SafeHaven provides a new approach to backup. The basic idea is to store contents away once and forever. No two copies of the same contents will be saved by SafeHaven unless they are presented in two different formats, and even then, SafeHaven attempts to be as smart as possible, and will recognize the most common formats, including compressed files, archives, and ISO image files.
SaraB works with DAR (Disk ARchive) to schedule and rotate backups on random-access media (i.e. hard drives, CDs, DVDs, Zip, or anything else except magnetic tapes). It provides a powerful rotation schedule which allows administrators to create a custom rotation that fits the needs of their network. There is no need to worry about manually rotating, labeling, and properly storing the tapes. It supports the Towers of Hanoi, Grandfather-Father-Son, or any custom backup rotation strategy. It is easy to use and highly configurable.
The purpose of zdisk is to have a kernel of your choice and a rescue system on one floppy or cdrom disk. Zdisk copies a kernel of your choice to a floppy and puts a rescue system on the same floppy, creating a boot/rescue floppy. The kernel can't be more than 1070Kb in size. Ramf-117.exe at the same site has a similar rescue system, except it comes with a IDE kernel.
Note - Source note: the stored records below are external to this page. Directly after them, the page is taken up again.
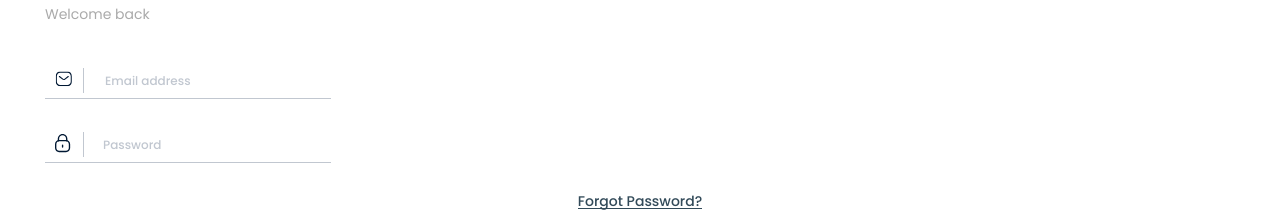
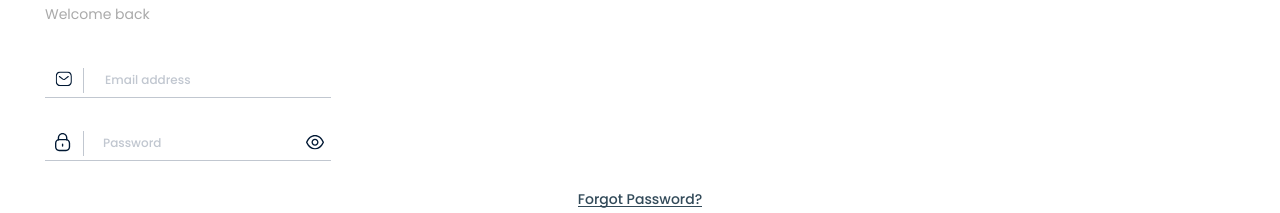
Before and after one commit to JetMars/magic_coffee, a React (Vite) app: page /authorization in a window 1280 px wide. Shown: the part 143-356 px from the top of the page. Built offline with nearby package versions, Linux system fonts and the light colour scheme.

Commit message:
add/components/PasswordInput

```diff
--- /dev/null
+++ b/src/components/PasswordInput/PasswordInput.module.scss
@@ -0,0 +1,54 @@
+.form-image {
+  position: relative;
+  margin-left: 10px;
+  width: 18px;
+  height: 18px;
+  img {
+    display: block;
+    object-fit: cover;
+  }
+  &::after {
+    display: block;
+    position: absolute;
+    content: "";
+    width: 25px;
+    top: 10px;
+    left: 16px;
+    border-bottom: 0.5px solid #c1c7d0;
+    transform: rotate(90deg);
+  }
+}
+
+.form-password {
+  padding-right: 34px;
+}
+
+.form-show {
+  position: absolute;
+  width: 18px;
+  height: 14px;
+  top: 2px;
+  right: 7px;
+  img {
+    display: block;
+    object-fit: cover;
+  }
+  &::before {
+    transition: opacity 0.2s linear;
+    opacity: 0;
+    display: block;
+    position: absolute;
+    content: "";
+    width: 21px;
+    top: 7px;
+    left: -2px;
+    border-bottom: 0.5px solid #000205;
+    transform: rotate(-45deg);
+  }
+}
+
+.form-show.view {
+  &::before {
+    opacity: 1;
+  }
+}
--- /dev/null
+++ b/src/components/PasswordInput/PasswordInput.tsx
@@ -0,0 +1,40 @@
+import React, { useRef } from "react";
+
+import password from "assets/img/svg/authorization/Lock.svg";
+import show from "assets/img/svg/password/show.svg";
+
+import styles from "./PasswordInput.module.scss";
+
+const PasswordInput: React.FC = () => {
+  const inputRef = useRef<HTMLInputElement>(null);
+  const viewRef = useRef<HTMLDivElement>(null);
+
+  const view = (): void => {
+    if (inputRef.current?.getAttribute("type") === "password") {
+      viewRef.current?.classList.add(`${styles.view}`);
+      inputRef.current?.setAttribute("type", "text");
+    } else {
+      viewRef.current?.classList.remove(`${styles.view}`);
+      inputRef.current?.setAttribute("type", "password");
+    }
+  };
+
+  return (
+    <>
+      <div className={styles["form-image"]}>
+        <img src={password} alt="password" />
+      </div>
+      <input
+        className={styles["form-password"]}
+        ref={inputRef}
+        type="password"
+        placeholder="Password"
+      />
+      <div ref={viewRef} className={styles["form-show"]} onClick={view}>
+        <img src={show} alt="show" />
+      </div>
+    </>
+  );
+};
+
+export default PasswordInput;
--- a/src/components/index.tsx
+++ b/src/components/index.tsx
@@ -1,5 +1,6 @@
 import NextPage from "components/NextPage/NextPage";
+import PasswordInput from "components/PasswordInput/PasswordInput";
 import BackPage from "components/BackPage/BackPage";
 import Logo from "components/Logo/Logo";
 
-export { NextPage, BackPage, Logo };
+export { NextPage, BackPage, Logo, PasswordInput };
--- a/src/pages/AuthorizationPage/AuthorizationPage.module.scss
+++ b/src/pages/AuthorizationPage/AuthorizationPage.module.scss
@@ -24,6 +24,7 @@
   width: 286px;
   &-wrap {
     display: flex;
+    position: relative;
     margin: 0;
     margin-top: 35px;
     gap: 30px;
@@ -56,12 +57,13 @@
 }
 
 input[type="email"],
-input[type="password"] {
+input[type="password"],
+input[type="text"] {
   display: block;
   border: none;
   padding-top: 2px;
   width: 100%;
-  font-size: 14px;
+  font-size: 12px;
   &::placeholder {
     color: #c1c7d0;
     font-size: 12px;
--- a/src/pages/AuthorizationPage/AuthorizationPage.tsx
+++ b/src/pages/AuthorizationPage/AuthorizationPage.tsx
@@ -1,9 +1,8 @@
 import React from "react";
 
-import { BackPage, NextPage } from "components";
+import { BackPage, NextPage, PasswordInput } from "components";
 
 import email from "assets/img/svg/authorization/Message.svg";
-import password from "assets/img/svg/authorization/Lock.svg";
 
 import styles from "./AuthorizationPage.module.scss";
 
@@ -22,10 +21,7 @@ const AuthorizationPage: React.FC = () => {
           <input type="email" placeholder="Email address" />
         </div>
         <div className={styles["form-wrap"]}>
-          <div className={styles["form-image"]}>
-            <img src={password} alt="password" />
-          </div>
-          <input type="password" placeholder="Password" />
+          <PasswordInput />
         </div>
       </form>
       <div className={styles["password-restore"]}>
```
Also changed, not shown: src/assets/img/svg/password/show.svg (added).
The dsnapshot script provides a high-level interface to the Linux Logical Volume Manager. It uses its block-level snapshot support to create directory snapshots. In contrast to block-level snapshots, directory snapshots resemble the file system layer. Thus, you can snapshot any directory that is on a logical volume without worrying about the actual logical volumes, mount points, and paths.